◆ What to produce: Check every line below for the string "gebrabbel". Copy the ones that have it.

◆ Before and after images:
● ● ●

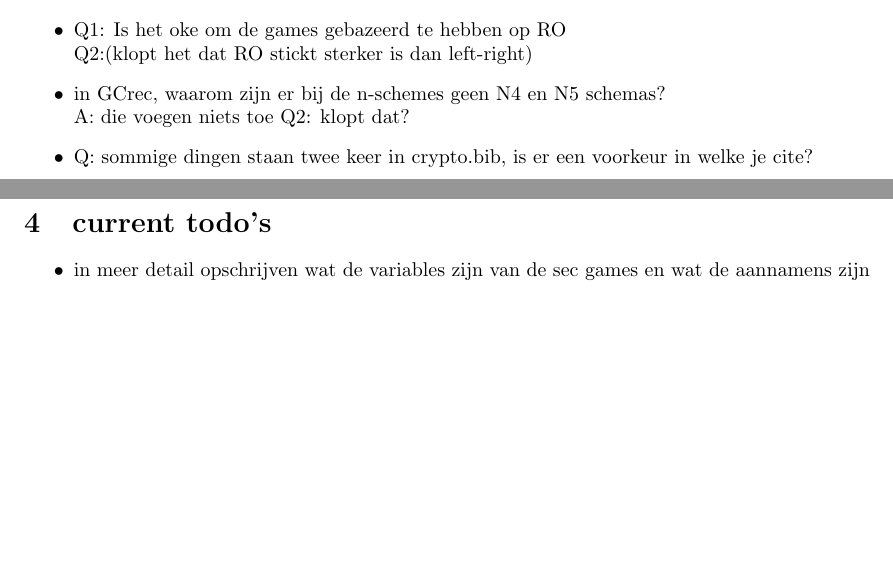
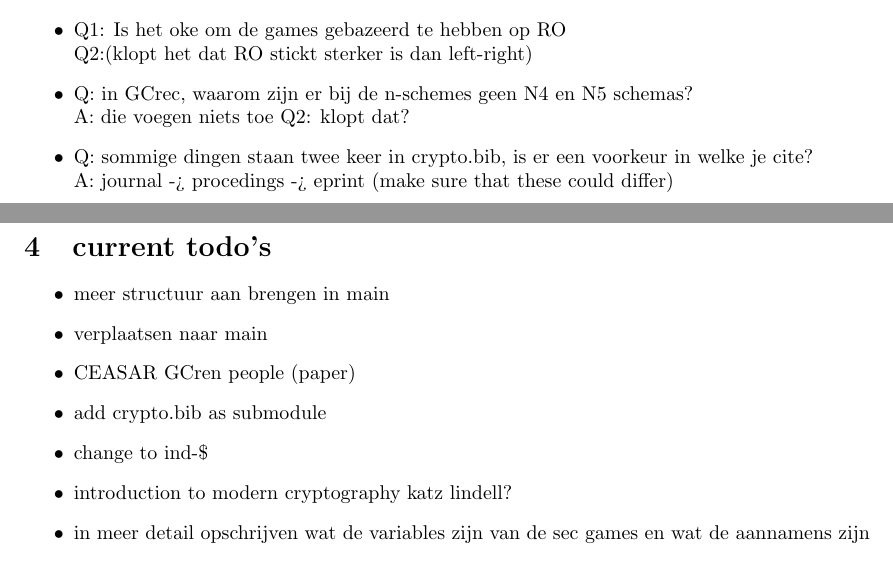
Before and after one commit to svandenput/bachelor-thesis-cs, a LaTeX document (gebrabbel.tex): two parts of pages 5 and 6 of 7, joined at a grey line, cut so that both start at the same text, the shorter picture padded with empty space. Compiled offline with pdfLaTeX.

Commit message:
update after meeting

```diff
--- a/gebrabbel.tex
+++ b/gebrabbel.tex
@@ -197,22 +197,28 @@ We define the following sec games for the MAC, the DEM and the DEM+MAC (names wi
 \caption{Calls based on N3}
 \end{figure}
 
-
 \newpage
 \section{burning questions}
 \begin{itemize}
    \item Q1: Is het oke om de games gebazeerd te hebben op RO\\
    Q2:(klopt het dat RO stickt sterker is dan left-right)
-   \item in GCrec, waarom zijn er bij de n-schemes geen N4 en N5 schemas? \\ A: die voegen niets toe Q2: klopt dat?
-   \item Q: sommige dingen staan twee keer in crypto.bib, is er een voorkeur in welke je cite?
+   \item Q: in GCrec, waarom zijn er bij de n-schemes geen N4 en N5 schemas? \\ A: die voegen niets toe Q2: klopt dat?
+   \item Q: sommige dingen staan twee keer in crypto.bib, is er een voorkeur in welke je cite? \\ A: journal -> procedings -> eprint (make sure that these could differ)
 \end{itemize}
 
 \newpage
 \section{current todo's}
 \begin{itemize}
+    \item meer structuur aan brengen in main
+    \item verplaatsen naar main
+    \item CEASAR GCren people (paper)
+    \item add crypto.bib as submodule
+    \item change to ind-\$
+    \item introduction to modern cryptography katz lindell?
     \item in meer detail opschrijven wat de variables zijn van de sec games en wat de aannamens zijn
     \item mayhabs beginnen met schrijven in main
 \end{itemize}
+
 \newpage
 \section{main idea}
 The PKC paper ends with a ADEM + AMAC construction as "solution". The original paper from ENC -> MAC has been revised, so this should prob be revised as well. In general its nice to write down thing in a more "sym crypto" style as we use symmetric primitives. It would probably also be nice to revise it more in general and see what other ways there are to reach the end-goal expected in the PKC paper.
```
Also changed, not shown: gebrabbel.pdf.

● ● ●

◆ Solution to this exercise:
Before and after one commit to svandenput/bachelor-thesis-cs, a LaTeX document (gebrabbel.tex): two parts of pages 5 and 6 of 7, joined at a grey line, cut so that both start at the same text, the shorter picture padded with empty space. Compiled offline with pdfLaTeX.
--- a/gebrabbel.tex
+++ b/gebrabbel.tex
Also changed, not shown: gebrabbel.pdf.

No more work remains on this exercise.